== Data shown
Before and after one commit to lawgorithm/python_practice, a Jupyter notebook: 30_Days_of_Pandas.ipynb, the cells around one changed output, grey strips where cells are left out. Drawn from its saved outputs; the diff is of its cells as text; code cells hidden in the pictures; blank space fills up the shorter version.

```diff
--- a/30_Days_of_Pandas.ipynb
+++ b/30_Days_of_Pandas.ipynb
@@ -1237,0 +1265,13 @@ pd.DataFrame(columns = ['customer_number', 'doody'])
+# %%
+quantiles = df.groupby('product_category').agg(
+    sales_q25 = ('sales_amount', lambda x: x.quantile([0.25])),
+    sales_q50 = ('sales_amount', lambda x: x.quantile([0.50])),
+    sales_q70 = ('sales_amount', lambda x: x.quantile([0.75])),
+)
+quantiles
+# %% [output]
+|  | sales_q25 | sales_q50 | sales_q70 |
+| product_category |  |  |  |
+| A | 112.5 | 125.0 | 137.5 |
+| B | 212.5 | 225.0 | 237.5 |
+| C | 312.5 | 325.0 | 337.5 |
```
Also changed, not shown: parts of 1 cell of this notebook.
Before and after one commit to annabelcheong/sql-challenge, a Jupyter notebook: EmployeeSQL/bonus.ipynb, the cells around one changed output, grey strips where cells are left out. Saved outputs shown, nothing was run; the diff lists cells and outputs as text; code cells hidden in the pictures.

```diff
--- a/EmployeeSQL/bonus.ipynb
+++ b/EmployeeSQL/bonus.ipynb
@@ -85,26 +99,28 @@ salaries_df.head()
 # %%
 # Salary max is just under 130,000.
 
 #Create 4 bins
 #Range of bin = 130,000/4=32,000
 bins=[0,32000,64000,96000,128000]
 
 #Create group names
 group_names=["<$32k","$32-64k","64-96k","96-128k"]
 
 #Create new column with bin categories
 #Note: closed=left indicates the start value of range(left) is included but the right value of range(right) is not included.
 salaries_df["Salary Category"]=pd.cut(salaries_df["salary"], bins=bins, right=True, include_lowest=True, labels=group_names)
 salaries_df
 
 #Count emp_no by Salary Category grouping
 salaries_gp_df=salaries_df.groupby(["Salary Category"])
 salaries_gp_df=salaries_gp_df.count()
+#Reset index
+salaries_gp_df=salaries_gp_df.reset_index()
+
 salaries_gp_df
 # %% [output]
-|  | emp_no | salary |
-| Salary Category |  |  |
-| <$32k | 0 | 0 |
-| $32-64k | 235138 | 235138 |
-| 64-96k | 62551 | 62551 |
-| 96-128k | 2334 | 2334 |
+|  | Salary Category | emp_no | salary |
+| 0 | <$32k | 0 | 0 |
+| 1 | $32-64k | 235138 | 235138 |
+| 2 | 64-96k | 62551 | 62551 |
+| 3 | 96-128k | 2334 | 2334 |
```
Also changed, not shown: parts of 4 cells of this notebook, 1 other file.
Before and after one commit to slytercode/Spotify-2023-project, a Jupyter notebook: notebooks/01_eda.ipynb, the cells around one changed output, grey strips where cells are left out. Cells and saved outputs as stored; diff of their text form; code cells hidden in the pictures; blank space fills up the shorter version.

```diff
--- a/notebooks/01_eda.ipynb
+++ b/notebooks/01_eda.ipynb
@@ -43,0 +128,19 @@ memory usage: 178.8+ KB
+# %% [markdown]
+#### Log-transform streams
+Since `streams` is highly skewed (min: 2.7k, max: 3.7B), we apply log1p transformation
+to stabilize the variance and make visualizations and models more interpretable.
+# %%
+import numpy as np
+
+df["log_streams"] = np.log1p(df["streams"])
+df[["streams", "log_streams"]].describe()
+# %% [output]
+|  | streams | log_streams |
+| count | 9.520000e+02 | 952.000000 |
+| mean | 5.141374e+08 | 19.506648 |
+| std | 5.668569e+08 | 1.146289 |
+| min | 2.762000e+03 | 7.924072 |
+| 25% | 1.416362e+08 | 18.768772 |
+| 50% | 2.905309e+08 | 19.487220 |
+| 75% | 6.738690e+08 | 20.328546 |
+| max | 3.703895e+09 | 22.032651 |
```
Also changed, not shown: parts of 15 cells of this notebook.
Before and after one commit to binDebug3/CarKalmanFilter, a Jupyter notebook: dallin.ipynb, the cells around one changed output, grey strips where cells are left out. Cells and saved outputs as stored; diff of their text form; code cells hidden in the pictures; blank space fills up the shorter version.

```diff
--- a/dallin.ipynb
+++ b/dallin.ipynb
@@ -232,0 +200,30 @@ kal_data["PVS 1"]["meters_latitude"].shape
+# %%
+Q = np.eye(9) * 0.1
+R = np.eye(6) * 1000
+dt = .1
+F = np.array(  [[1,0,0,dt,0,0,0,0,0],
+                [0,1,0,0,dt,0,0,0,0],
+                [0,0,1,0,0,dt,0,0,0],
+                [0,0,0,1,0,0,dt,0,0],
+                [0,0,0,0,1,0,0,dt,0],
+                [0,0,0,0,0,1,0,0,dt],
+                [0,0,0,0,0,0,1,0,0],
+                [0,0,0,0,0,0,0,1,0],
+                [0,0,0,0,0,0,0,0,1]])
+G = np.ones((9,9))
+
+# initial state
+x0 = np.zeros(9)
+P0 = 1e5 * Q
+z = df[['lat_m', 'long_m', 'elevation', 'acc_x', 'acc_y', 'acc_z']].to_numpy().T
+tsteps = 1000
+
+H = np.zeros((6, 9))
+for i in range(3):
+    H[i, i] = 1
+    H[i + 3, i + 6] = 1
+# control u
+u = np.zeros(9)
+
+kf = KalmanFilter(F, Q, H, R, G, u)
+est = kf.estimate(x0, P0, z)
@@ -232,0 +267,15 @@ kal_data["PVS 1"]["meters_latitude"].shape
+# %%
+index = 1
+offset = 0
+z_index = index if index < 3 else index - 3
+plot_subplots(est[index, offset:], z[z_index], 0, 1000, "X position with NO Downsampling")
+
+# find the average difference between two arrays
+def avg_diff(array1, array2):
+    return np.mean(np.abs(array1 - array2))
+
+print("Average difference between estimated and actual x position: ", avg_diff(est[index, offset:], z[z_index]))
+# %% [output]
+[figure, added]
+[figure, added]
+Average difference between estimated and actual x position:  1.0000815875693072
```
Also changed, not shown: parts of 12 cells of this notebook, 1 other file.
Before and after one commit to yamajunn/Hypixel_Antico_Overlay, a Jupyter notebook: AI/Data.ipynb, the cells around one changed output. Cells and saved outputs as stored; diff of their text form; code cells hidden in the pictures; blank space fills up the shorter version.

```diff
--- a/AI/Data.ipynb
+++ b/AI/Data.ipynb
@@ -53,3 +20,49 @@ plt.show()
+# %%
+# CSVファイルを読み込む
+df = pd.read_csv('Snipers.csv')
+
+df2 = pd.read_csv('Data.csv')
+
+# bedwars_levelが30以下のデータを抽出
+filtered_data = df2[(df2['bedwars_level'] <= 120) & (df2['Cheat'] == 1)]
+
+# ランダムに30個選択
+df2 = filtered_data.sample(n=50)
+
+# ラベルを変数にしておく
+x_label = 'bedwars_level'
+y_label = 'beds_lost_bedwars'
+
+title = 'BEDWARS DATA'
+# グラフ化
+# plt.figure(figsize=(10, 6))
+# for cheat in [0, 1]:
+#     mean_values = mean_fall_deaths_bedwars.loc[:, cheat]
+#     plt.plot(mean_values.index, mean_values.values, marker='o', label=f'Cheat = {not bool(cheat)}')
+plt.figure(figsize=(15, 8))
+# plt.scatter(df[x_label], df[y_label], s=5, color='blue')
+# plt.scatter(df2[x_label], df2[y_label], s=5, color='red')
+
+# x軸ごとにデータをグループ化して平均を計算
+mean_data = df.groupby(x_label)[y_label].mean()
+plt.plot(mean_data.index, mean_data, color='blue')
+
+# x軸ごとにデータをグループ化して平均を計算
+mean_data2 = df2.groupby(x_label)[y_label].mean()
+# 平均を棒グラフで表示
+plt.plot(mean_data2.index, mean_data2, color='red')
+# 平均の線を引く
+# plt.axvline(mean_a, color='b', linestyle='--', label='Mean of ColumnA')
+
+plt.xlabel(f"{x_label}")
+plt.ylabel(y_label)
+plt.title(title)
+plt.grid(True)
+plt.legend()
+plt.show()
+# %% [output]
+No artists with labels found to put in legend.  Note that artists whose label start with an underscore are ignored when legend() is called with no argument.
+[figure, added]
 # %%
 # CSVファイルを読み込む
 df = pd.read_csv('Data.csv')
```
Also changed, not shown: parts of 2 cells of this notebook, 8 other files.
====
■ **Activity**: Wherever a line in the data above holds the word "groupby", copy that line.

■ **Exercise output**:
+quantiles = df.groupby('product_category').agg(
 salaries_gp_df=salaries_df.groupby(["Salary Category"])
+mean_data = df.groupby(x_label)[y_label].mean()
+mean_data2 = df2.groupby(x_label)[y_label].mean()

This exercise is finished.